"Tashi, you are so great with dad. Would you ever be able to visit with him for an hour or so to relieve me?"

This non-threatening way of asking keeps the door open for future opportunities. Keep a list of who you've asked for what.

Church and Other Organizations
Talk to your minister/pastor/leader and let them know the kind of needs you have. Ask them about others who may have similar needs. Is there a support group for those caring for elders? If not, maybe you could start one. Or if that's too challenging, talk to others who also care for an elder and look for connections.

Professional Disease-Specific Organizations
The Alzheimer Society, The Parkinson Society--just about every disease has a group. Most are well organized and helpful sources of information. People dealing with similar issues are easy to meet and there's a wealth of special supports such as Alzheimer's Dance Classes or Parkinson's Boxing. Google them and see what's out there.

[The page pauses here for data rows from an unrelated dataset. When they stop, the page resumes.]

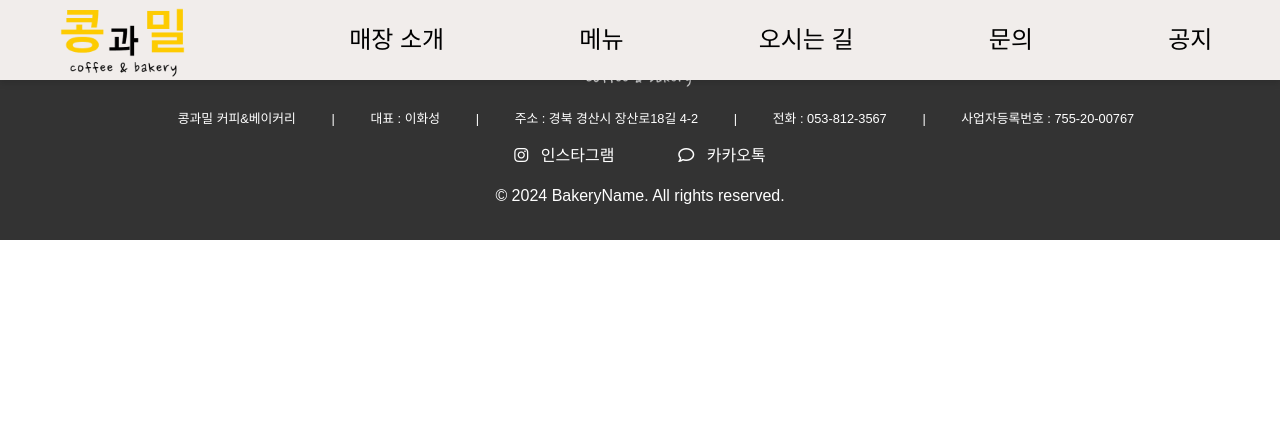
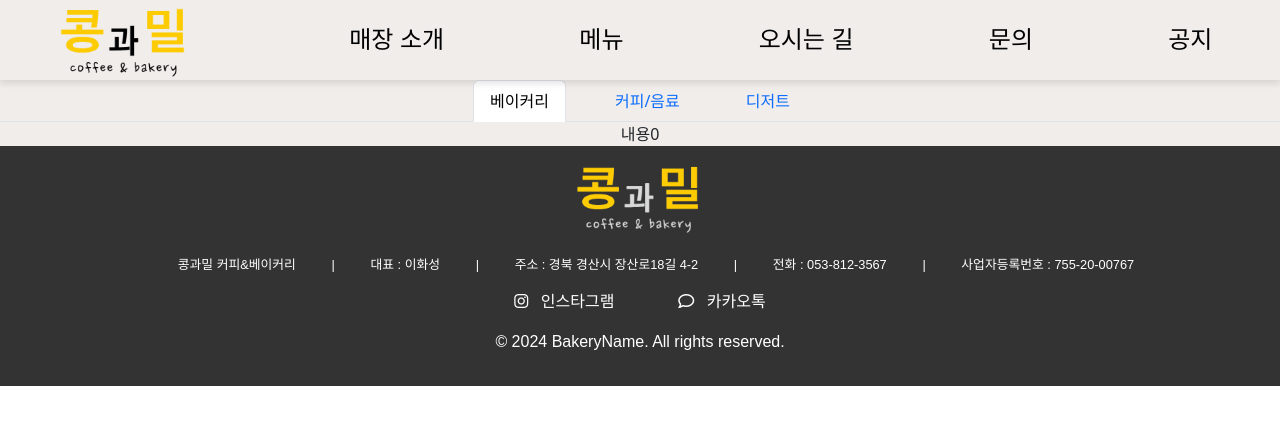
Before and after one commit to SeungHwan-Jeon/beanandwheat, a React (Create React App) app: page /fullmenu in a window 1280 px wide. Shown: the top 424 px of the page. Built offline with nearby package versions, Linux system fonts and the light colour scheme; a web font is replaced by a local one.

Commit message:
메뉴 페이지 이동에 따른 탭 변경 설정

```diff
--- a/package.json
+++ b/package.json
@@ -15,6 +15,7 @@
     "react": "^18.3.1",
     "react-bootstrap": "^2.10.4",
     "react-dom": "^18.3.1",
+    "react-redux": "^9.1.2",
     "react-router-dom": "^6.24.1",
     "react-scripts": "5.0.1",
     "styled-components": "^6.1.11",
--- a/src/App.js
+++ b/src/App.js
@@ -1,4 +1,4 @@
-import React from "react";
+import { React, useState } from "react";
 import "./assets/styles/App.css";
 import Header from "./components/Header.js";
 import Main from "./pages/Main.js";
@@ -7,12 +7,17 @@ import FullMenu from "./pages/FullMenu.js";
 import { Routes, Route, Link, useNavigate } from "react-router-dom";
 
 function App() {
+    let [menuTab, setMenuTab] = useState(0);
+
     return (
         <div className="App">
-            <Header></Header>
+            <Header menuTab={menuTab}></Header>
             <Routes>
                 <Route path="/" element={<Main></Main>}></Route>
-                <Route path="/fullmenu" element={<FullMenu></FullMenu>}></Route>
+                <Route
+                    path="/fullmenu"
+                    element={<FullMenu menuTab={menuTab}></FullMenu>}
+                ></Route>
             </Routes>
             <Footer></Footer>
         </div>
--- /dev/null
+++ b/src/assets/styles/FullMenu.css
@@ -0,0 +1,8 @@
+.full-menu {
+    margin-top: 5rem;
+}
+
+.menu-tab {
+    margin-top: 3rem;
+    justify-content: center;
+}
--- a/src/components/Header.js
+++ b/src/components/Header.js
@@ -1,10 +1,13 @@
+import { useDispatch, useSelector } from "react-redux";
 import "../assets/styles/Header.css";
 import { useNavigate, useLocation } from "react-router-dom";
-import { useState, useEffect } from "react";
+import { changeTab } from "../store";
 
-function Header() {
+function Header(props) {
+    let dispatch = useDispatch();
     let navigate = useNavigate();
     let location = useLocation();
+    let menuTab = useSelector((state) => state.menuTab);
 
     function scrollToTop() {
         if (location.pathname !== "/") {
@@ -61,14 +64,40 @@ function Header() {
                 </li>
                 <li
                     className="nav-item nav-menu"
-                    onClick={() => isMainPage("representative-section")}
+                    onClick={() => {
+                        isMainPage("representative-section");
+                    }}
                 >
                     메뉴
                     <ul className="dropdown-content">
                         <li>대표 메뉴</li>
-                        <li>베이커리</li>
-                        <li>커피/음료</li>
-                        <li>디저트</li>
+                        <li
+                            onClick={(e) => {
+                                e.stopPropagation();
+                                dispatch(changeTab(0));
+                                navigate("/fullmenu");
+                            }}
+                        >
+                            베이커리
+                        </li>
+                        <li
+                            onClick={(e) => {
+                                e.stopPropagation();
+                                dispatch(changeTab(1));
+                                navigate("/fullmenu");
+                            }}
+                        >
+                            커피/음료
+                        </li>
+                        <li
+                            onClick={(e) => {
+                                e.stopPropagation();
+                                dispatch(changeTab(2));
+                                navigate("/fullmenu");
+                            }}
+                        >
+                            디저트
+                        </li>
                     </ul>
                 </li>
                 <li
--- a/src/index.js
+++ b/src/index.js
@@ -5,13 +5,18 @@ import App from "./App";
 import * as serviceWorkerRegistration from "./serviceWorkerRegistration";
 import reportWebVitals from "./reportWebVitals";
 import "bootstrap/dist/css/bootstrap.min.css";
-import { BrowserRouter } from "react-router-dom";
+import { BrowserRouter, RouterProvider } from "react-router-dom";
+import store from "./store";
+import { Provider } from "react-redux";
+
 const root = ReactDOM.createRoot(document.getElementById("root"));
 root.render(
     <React.StrictMode>
-        <BrowserRouter>
-            <App />
-        </BrowserRouter>
+        <Provider store={store}>
+            <BrowserRouter>
+                <App />
+            </BrowserRouter>
+        </Provider>
     </React.StrictMode>
 );
 
--- a/src/pages/FullMenu.js
+++ b/src/pages/FullMenu.js
@@ -1,7 +1,75 @@
-import Header from "../components/Header";
+import { useState } from "react";
+import "../assets/styles/FullMenu.css";
+import { Container, Nav } from "react-bootstrap";
+import { useDispatch, useSelector } from "react-redux";
 
 function FullMenu() {
-    return <div></div>;
+    let [tab, setTab] = useState(0);
+    let menuTab = useSelector((state) => state.menuTab);
+
+    return (
+        <div className="full-menu">
+            <Nav
+                className="menu-tab"
+                variant="tabs"
+                activeKey={`link${menuTab}`}
+            >
+                <Nav.Item>
+                    <Nav.Link
+                        onClick={() => {
+                            setTab(0);
+                        }}
+                        eventKey="link0"
+                    >
+                        베이커리
+                    </Nav.Link>
+                </Nav.Item>
+                <Nav.Item>
+                    <Nav.Link
+                        onClick={() => {
+                            setTab(1);
+                        }}
+                        eventKey="link1"
+                    >
+                        커피/음료
+                    </Nav.Link>
+                </Nav.Item>
+                <Nav.Item>
+                    <Nav.Link
+                        onClick={() => {
+                            setTab(2);
+                        }}
+                        eventKey="link2"
+                    >
+                        디저트
+                    </Nav.Link>
+                </Nav.Item>
+            </Nav>
+            <TabContent tab={tab}></TabContent>
+        </div>
+    );
+}
+
+function TabContent({ tab }) {
+    return [<div>내용0</div>, <Coffee></Coffee>, <div>내용2</div>][tab];
+}
+
+function Coffee() {
+    return (
+        <div>
+            <ul>
+                <li>에스프레소</li>
+                <li>아메리카노</li>
+                <li>카페라떼</li>
+                <li>시나몬 카푸치노</li>
+                <li>바닐라라떼</li>
+                <li>헤이즐넛 라떼</li>
+                <li>카페모카(no 휘핑)</li>
+                <li>더치 아메리카노</li>
+                <li>핸드 드립</li>
+            </ul>
+        </div>
+    );
 }
 
 export default FullMenu;
--- /dev/null
+++ b/src/store.js
@@ -0,0 +1,18 @@
+import { configureStore, createSlice } from "@reduxjs/toolkit";
+
+let menuTab = createSlice({
+    name: "menuTab",
+    initialState: 0,
+    reducers: {
+        changeTab(state, a) {
+            return a.payload;
+        },
+    },
+});
+export let { changeTab } = menuTab.actions;
+
+export default configureStore({
+    reducer: {
+        menuTab: menuTab.reducer,
+    },
+});
```
Also changed, not shown: src/assets/FullMenu.css (deleted), 1 other file (tests, documents, lock files or other folders).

You are the leader of the tribe, but it's up to you to find those people who can support you in many small ways. Each one holds an essential place in your tribe and holds the key to survival and even thriving as a care partner.

Find your tribe!

Surprising, Little Known Ways To Find Your Tribe


  1. Anne,
    I am thankful for your advice.Please pray for my mom. She still wants to do everything herself when it comes to taking care of my dad. She does not like to be dependent upon anyone. She will call me on occasion. I live four hours away. I get in my car and go to her. I am so worried about her health and state of mind.

  2. Your concerns are real. I understand how she would want to continue to look after your dad, but the reality is that the stress of doing so may affect her health, as you well know. Next month's theme is care partner stress. Perhaps you will find something you can share with her. Blessings, my friend!